Man to spend 11 years in prison for selling Tennessee child for prostitution in Mississippi
Courtney Tremel Louie, 24, of Jackson, was sentenced today by Chief U.S. District Judge Daniel P. Jordan III to serve a total of 141 months in federal prison, followed by five years of supervised release, on charges relating to sex trafficking of a minor, announced U.S. Attorney Mike Hurst, FBI Acting Special Agent in Charge Steven J. Jenson, and Mississippi Attorney General Jim Hood.
“Trafficking minors for sex is one of the worst, most heinous and despicable crimes we see, and this office will stop at nothing to protect victims and put these criminals behind bars. I want to thank our investigators and prosecutors for diligently pursuing this monster. We will continue to work with all of our law enforcement partners to do all that we can to stamp out human trafficking,” said U.S. Attorney Hurst.
Louie was sentenced to 84 months in prison for carrying a firearm during and in relation to a crime of violence (sex trafficking of a minor). He was sentenced to 57 months in prison for using the internet to promote and advertise the unlawful activity (prostitution). The sentences will be served consecutively for a total of 141 months. Louie was also ordered to pay a $1,500 fine.
Beginning on January 1, 2018, and continuing through January 5, 2018, Louie was actively involved with the sex trafficking of a minor he had transported from Tennessee to Jackson. The minor performed commercial sex acts with men for money at various hotels. Louie used the internet to promote his unlawful activity by placing ads on the website “Backpage.com”.
The case was investigated by the Federal Bureau of Investigation, Jackson Police Department and the Mississippi Attorney General’s Office. It was prosecuted by Assistant United States Attorney Glenda R. Haynes.
This case was brought as part of Project Safe Childhood, a nationwide initiative to combat the growing epidemic of child sexual exploitation and abuse launched in May 2006 by the Department of Justice. Led by U.S. Attorneys’ Offices and the Criminal Division’s Child Exploitation and Obscenity Section (CEOS), Project Safe Childhood marshals federal, state and local resources to better locate, apprehend and prosecute individuals who exploit children via the Internet as well as to identify and rescue victims.
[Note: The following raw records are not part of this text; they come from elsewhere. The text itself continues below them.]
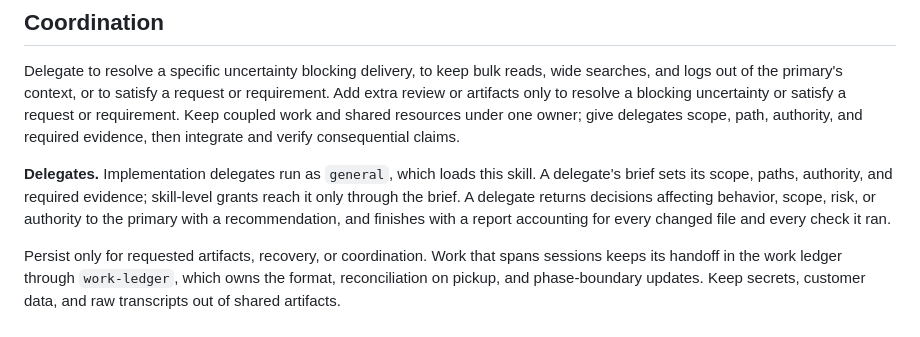
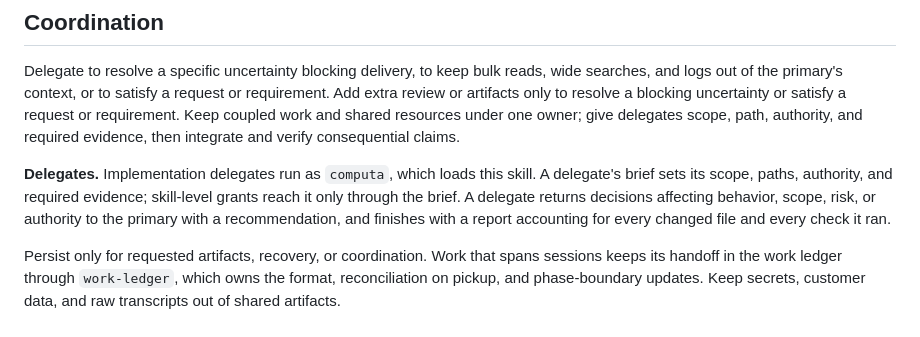
Before and after one commit to khoaHyh/skills, a Markdown page: computa-please/SKILL.md, the part around the change. Rendered like a GitHub page.

```diff
--- a/computa-please/SKILL.md
+++ b/computa-please/SKILL.md
@@ -87,6 +87,6 @@ Once proven, finish rather than extending review, polling, or cleanup cycles. If
 
 Delegate to resolve a specific uncertainty blocking delivery, to keep bulk reads, wide searches, and logs out of the primary's context, or to satisfy a request or requirement. Add extra review or artifacts only to resolve a blocking uncertainty or satisfy a request or requirement. Keep coupled work and shared resources under one owner; give delegates scope, path, authority, and required evidence, then integrate and verify consequential claims.
 
-**Delegates.** Implementation delegates run as `general`, which loads this skill. A delegate's brief sets its scope, paths, authority, and required evidence; skill-level grants reach it only through the brief. A delegate returns decisions affecting behavior, scope, risk, or authority to the primary with a recommendation, and finishes with a report accounting for every changed file and every check it ran.
+**Delegates.** Implementation delegates run as `computa`, which loads this skill. A delegate's brief sets its scope, paths, authority, and required evidence; skill-level grants reach it only through the brief. A delegate returns decisions affecting behavior, scope, risk, or authority to the primary with a recommendation, and finishes with a report accounting for every changed file and every check it ran.
 
 Persist only for requested artifacts, recovery, or coordination. Work that spans sessions keeps its handoff in the work ledger through `work-ledger`, which owns the format, reconciliation on pickup, and phase-boundary updates. Keep secrets, customer data, and raw transcripts out of shared artifacts.
```
Also changed, not shown: computa-please/references/design.md (+1 -1 lines), lead/SKILL.md (+1 -1 lines).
For more information about Project Safe Childhood, please visit www.projectsafechildhood.gov.
A deputy marshal in a Mississippi town has resigned amid an investigation into a fight after a police chase. The... read more